The Knightscope will get put out in the field gathering data, Santana Li says. The owner can log in to a security panel and get a read of what is going on in the area. The robot can scan license plates and report back on stolen cars. Its facial recognition capabilities can alert its owner to any registered sex offender in the area. The sample dashboard Santana Li logs in to, shows that the robot can report back about things as specific as how many people are lying horizontal and how many are gesturing with their hands. The company is working on giving it a 3M graffiti proof sheen, it emits a piercing sound if someone tries to tip it over and the machines will often work in pairs so they can protect each other.
For law enforcement officers, using Knightscope, Santana Li says they will be able to get real time data and a precise heat map of where to focus their efforts. Knightscope will figure out for police where they should be looking. Next month the machines will be rolled out for a test client in an undisclosed location. Scared yet?
Santana Li has different rationales for why Knightscope should exist. It is going to be offered as a “machine as a service business model,” he says. It will retail for $3,000 a month. The machine works 24 hours a day, 7 days a week, which he reminds us works out to about $4 an hour with “no pension liability.”
The law enforcement apparatus we have will not scale with population growth. The security industry has a 100-400 percent employee turnover rate. “The jobs aren’t all that great,” Santana Li says. He envisions a security company having seven machines for three humans and outsourcing some of the process.
Crime has a $1 trillion impact on the American economy, according to Santana Li. “If we can show that we can literally cut that in half, we’re going to have every mayor in the country calling us,” he says.
But in extrapolating upon this, Santana Li hits entirely upon why Knightscope is a disturbing invention. “The first line of defense for law enforcement is to physically be there. The presence of law enforcement changes behavior,” he says. If every mayor in the country did hypothetically come knocking, Knightscope threatens to make law enforcement omnipresent. It’s less a crowd control tool than a behavioral control device, making our entire existences akin to the moment when you drive past a police officer on a freeway.
As Santana Li wraps up, Calacanis takes a spot poll from the crowd. Many times more people express concern than excitement.
“We’re on the cutting edge here, and this should give you a little discomfort,” Santana Li says. “This is much more efficient than a human.” He sees the Knightscope as disrupting law enforcement, revolutionary on the ATM machine or the PC.

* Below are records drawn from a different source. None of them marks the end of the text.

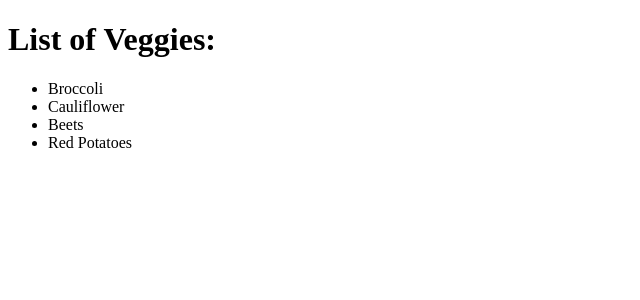
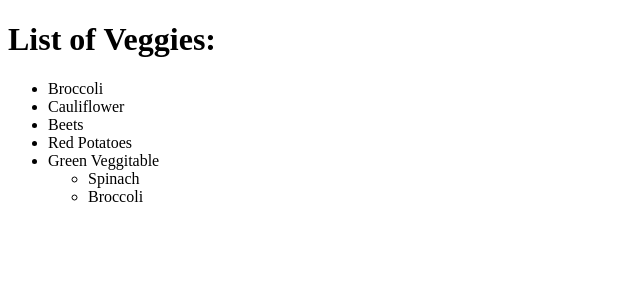
Before and after one commit to monalisa408/veggie-list, an Angular app in the folder veggie-list/: page / in a window 1280 px wide. Shown: the top 300 px of the page, without its empty margins (0-640 px from the left). Built offline with nearby package versions, Linux system fonts and the light colour scheme.

Commit message:
added green veggie

```diff
--- a/veggie-list/src/app/app.component.html
+++ b/veggie-list/src/app/app.component.html
@@ -4,4 +4,9 @@
   <li>Cauliflower</li>
   <li>Beets</li>
   <li>Red Potatoes</li>
+  <li> Green Veggitable</li>
+      <ul>
+          <li>Spinach</li>
+		  <li>Broccoli</li>
+	  </ul>
 </ul>
```
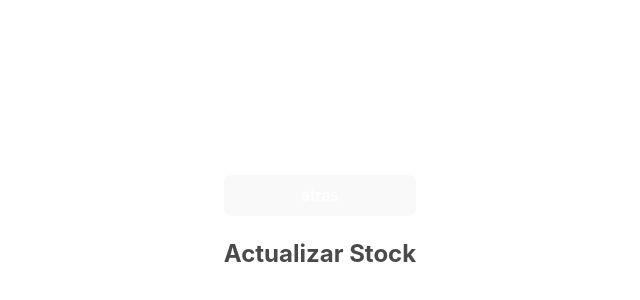
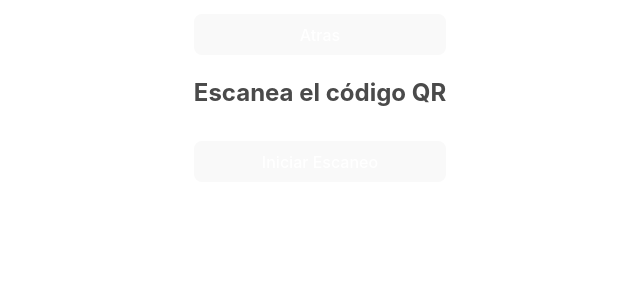
Before and after one commit to Gestion-De-Stock-QR/gestor-De-Stock-QR, a React (Vite) app in the folder front/: page /actualizar-stock in a window 1280 px wide. Shown: the part 172-472 px from the top of the page, without its empty margins (320-960 px from the left). Built offline with nearby package versions, Linux system fonts and the light colour scheme.

Commit message:
elimine un componente de mas

```diff
--- a/front/src/components/Home/Home.jsx
+++ b/front/src/components/Home/Home.jsx
@@ -10,9 +10,6 @@ export const Home = () => {
     navigate('/agregar-nuevo-producto');
   }
 
-  const handleConsultarStock=()=>{
-    navigate('/consultar-stock')
-  }
 
   const handleActualizarStock=()=>{
     navigate('/actualizar-stock')
@@ -28,8 +25,6 @@ export const Home = () => {
 
       <button onClick={ handleAgregarProducto }>Agregar producto</button>
 
-      <button onClick={ handleConsultarStock }>Consultar stock</button>
-
       <button onClick={ handleActualizarStock }>Actualizar stock</button>
 
       <button onClick={ handleVerProductos }>Mis productos</button>
--- a/front/src/components/pages/Producto/ActualizarStock.jsx
+++ b/front/src/components/pages/Producto/ActualizarStock.jsx
@@ -1,19 +1,72 @@
-import React from 'react'
+import React, { useEffect, useState, useRef } from 'react';
 import { useNavigate } from 'react-router-dom';
+import { Html5QrcodeScanner } from 'html5-qrcode';
 
 export const ActualizarStock = () => {
     const navigate = useNavigate();
+    const [scanResult, setScanResult] = useState(null);
+    const scannerRef = useRef(null);
 
-    const handleAtras = ()=>{
+    const handleAtras = () => {
         navigate('/home');
-      }
+    };
 
-  return (
-    <div>
-     <button onClick={ handleAtras }>atras</button>
+    const handleStartScan = () => {
 
-        <h2>Actualizar Stock</h2>
+        setScanResult(null);
 
-    </div>
-  )
-}
+        if (!scannerRef.current) {
+            const html5QrCodeScanner = new Html5QrcodeScanner('reader', {
+                fps: 10,
+                qrbox: { width: 250, height: 250 },
+                aspectRatio: 1.0,
+                disableFlip: false
+            });
+
+            const onScanSuccess = (decodedText, decodedResult) => {
+                setScanResult(decodedText);
+                console.log(`Scan result: ${decodedText}`, decodedResult);
+                html5QrCodeScanner.clear();
+                scannerRef.current = null;
+            };
+
+            const onScanError = (error) => {
+                console.warn('Error al escanear el código QR:', error);
+            };
+
+            html5QrCodeScanner.render(onScanSuccess, onScanError);
+            scannerRef.current = html5QrCodeScanner;
+        } else {
+
+            scannerRef.current.clear();
+            scannerRef.current.render(onScanSuccess, onScanError);
+        }
+    };
+
+    useEffect(() => {
+        return () => {
+            if (scannerRef.current) {
+                scannerRef.current.clear();
+                scannerRef.current = null;
+            }
+        };
+    }, []);
+
+    return (
+        <div>
+            <button onClick={handleAtras}>Atras</button>
+            <h2>Escanea el código QR</h2>
+            <button onClick={handleStartScan}>Iniciar Escaneo</button>
+
+            {scanResult && (
+                <div>
+                    <h2>Resultado del Escaneo:</h2>
+                    <p>Sabor: {scanResult}</p>
+                    <p>Stock: 15</p>
+                </div>
+            )}
+
+            <div id="reader" style={{ width: '250px', height: '250px', marginTop: '20px' }}></div>
+        </div>
+    );
+};
--- a/front/src/components/pages/Producto/ConsultarStock.jsx
+++ /dev/null
@@ -1,72 +0,0 @@
-import React, { useEffect, useState, useRef } from 'react';
-import { useNavigate } from 'react-router-dom';
-import { Html5QrcodeScanner } from 'html5-qrcode';
-
-export const ConsultarStock = () => {
-    const navigate = useNavigate();
-    const [scanResult, setScanResult] = useState(null);
-    const scannerRef = useRef(null);
-
-    const handleAtras = () => {
-        navigate('/home');
-    };
-
-    const handleStartScan = () => {
-
-        setScanResult(null);
-
-        if (!scannerRef.current) {
-            const html5QrCodeScanner = new Html5QrcodeScanner('reader', {
-                fps: 10,
-                qrbox: { width: 250, height: 250 },
-                aspectRatio: 1.0,
-                disableFlip: false
-            });
-
-            const onScanSuccess = (decodedText, decodedResult) => {
-                setScanResult(decodedText);
-                console.log(`Scan result: ${decodedText}`, decodedResult);
-                html5QrCodeScanner.clear();
-                scannerRef.current = null;
-            };
-
-            const onScanError = (error) => {
-                console.warn('Error al escanear el código QR:', error);
-            };
-
-            html5QrCodeScanner.render(onScanSuccess, onScanError);
-            scannerRef.current = html5QrCodeScanner;
-        } else {
-
-            scannerRef.current.clear();
-            scannerRef.current.render(onScanSuccess, onScanError);
-        }
-    };
-
-    useEffect(() => {
-        return () => {
-            if (scannerRef.current) {
-                scannerRef.current.clear();
-                scannerRef.current = null;
-            }
-        };
-    }, []);
-
-    return (
-        <div>
-            <button onClick={handleAtras}>Atras</button>
-            <h2>Escanea el código QR</h2>
-            <button onClick={handleStartScan}>Iniciar Escaneo</button>
-
-            {scanResult && (
-                <div>
-                    <h2>Resultado del Escaneo:</h2>
-                    <p>Sabor: {scanResult}</p>
-                    <p>Stock: 15</p>
-                </div>
-            )}
-
-            <div id="reader" style={{ width: '250px', height: '250px', marginTop: '20px' }}></div>
-        </div>
-    );
-};
--- a/front/src/routes/routes.jsx
+++ b/front/src/routes/routes.jsx
@@ -2,7 +2,6 @@ import React from 'react'
 import { createBrowserRouter, RouterProvider } from 'react-router-dom'
 import { Home } from '../components/Home/Home'
 import { NuevoProducto } from '../components/pages/Producto/NuevoProducto'
-import { ConsultarStock } from '../components/pages/Producto/ConsultarStock'
 import { ActualizarStock } from '../components/pages/Producto/ActualizarStock'
 import { MisProductos } from '../components/pages/Producto/MisProductos'
 import { Login } from '../components/pages/Login/login'
@@ -26,10 +25,6 @@ const router= createBrowserRouter([
       element: <NuevoProducto/>
     },
     {
-        path:'/consultar-stock',
-        element: <ConsultarStock/>
-    },
-    {
       path:'/actualizar-stock',
       element: <ActualizarStock/>
     },
```
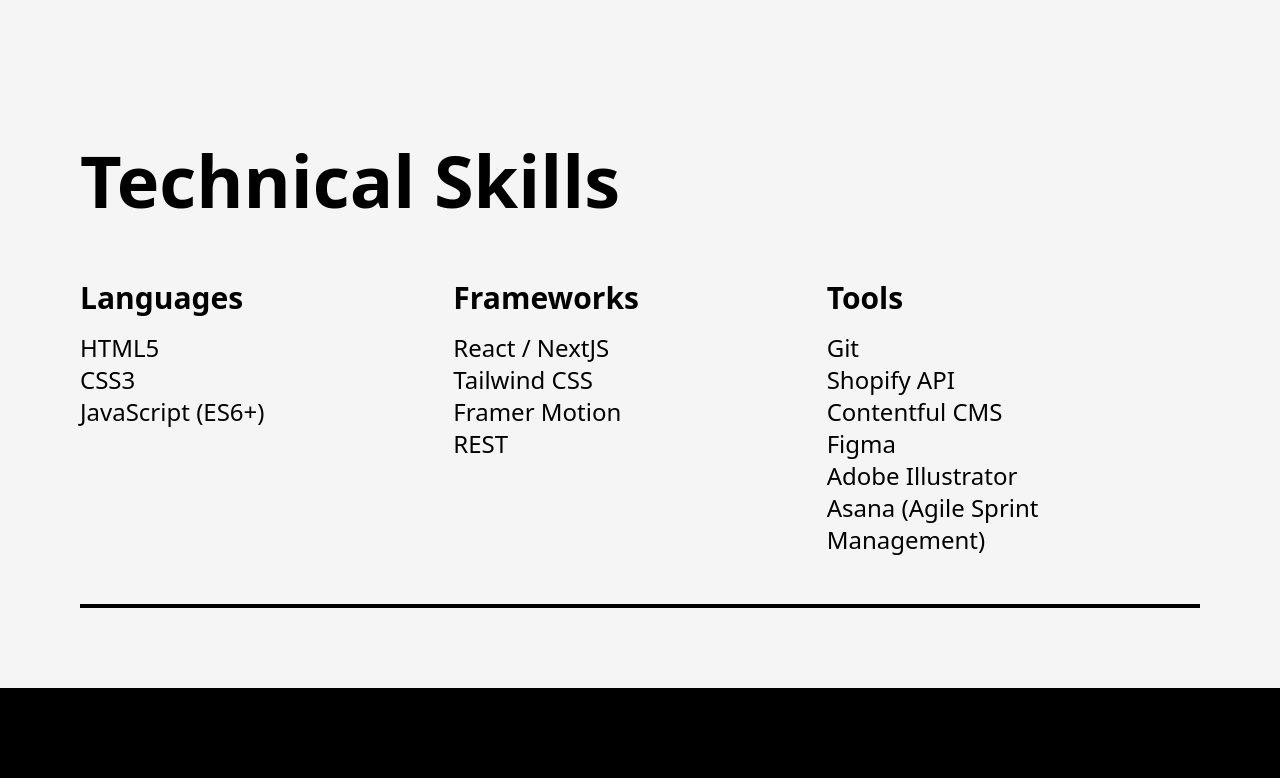
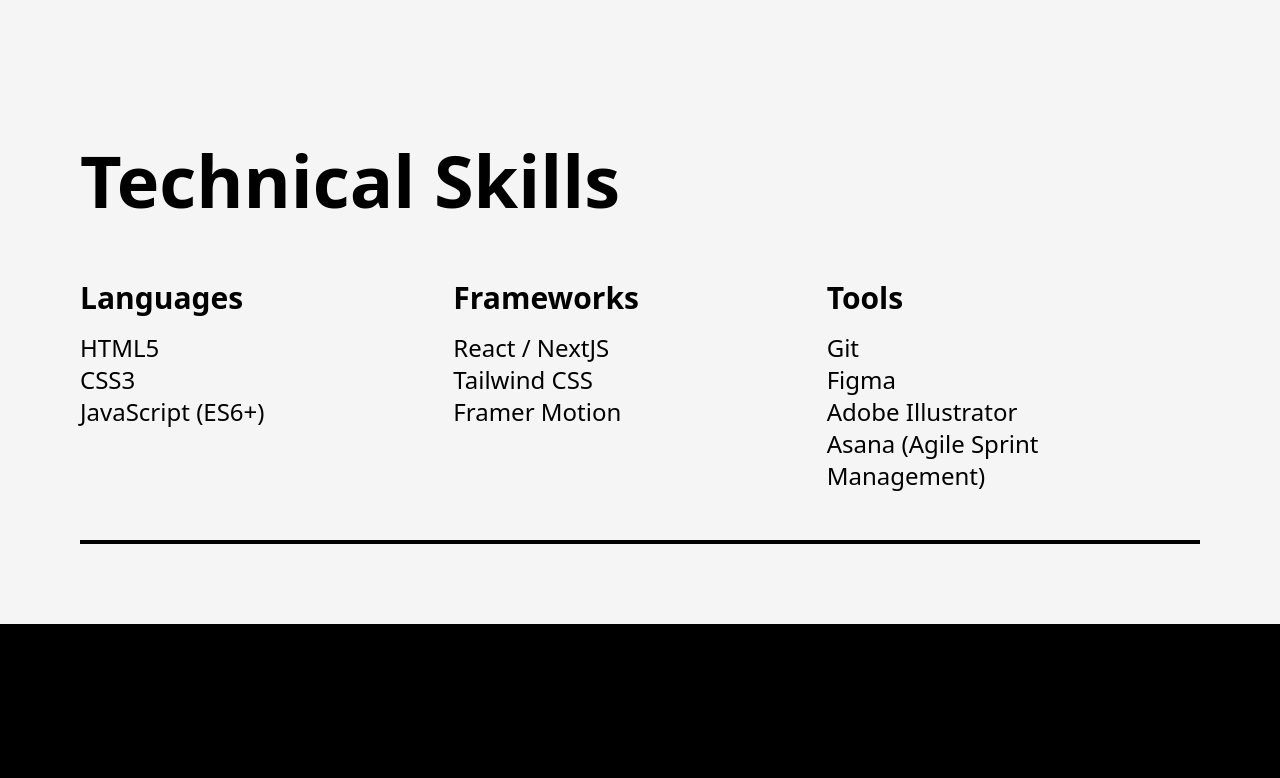
Before and after one commit to jrbaprz/portfolio, a Next.js app: page /skills in a window 1280 px wide. Shown: the top 778 px of the page. Built offline with nearby package versions, Linux system fonts and the light colour scheme.

Commit message:
Skills update

```diff
--- a/pages/skills.js
+++ b/pages/skills.js
@@ -76,7 +76,6 @@ const Skills = () => {
               <li>React / NextJS</li>
               <li>Tailwind CSS</li>
               <li>Framer Motion</li>
-              <li>REST</li>
             </motion.ul>
           </section>
 
@@ -104,8 +103,6 @@ const Skills = () => {
               viewport={{ once: true }}
             >
               <li>Git</li>
-              <li>Shopify API</li>
-              <li>Contentful CMS</li>
               <li>Figma</li>
               <li>Adobe Illustrator</li>
               <li>Asana (Agile Sprint Management)</li>
```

Disrupting law enforcement though, by proxy has the capability to disrupt civil liberties, which is a disturbing can of worms to open. Humans may be less efficient than Knightscope, but we have empathy and emotional judgment. There’s a reason an invention like this has remained the realm of dystopian fiction so far, because it’s a safe bet more people would be okay with a less efficient police force than a partially robotic one.
Or something. I should probably watch my words though. This guy looks like he reads his own press.
[image via Knightscope]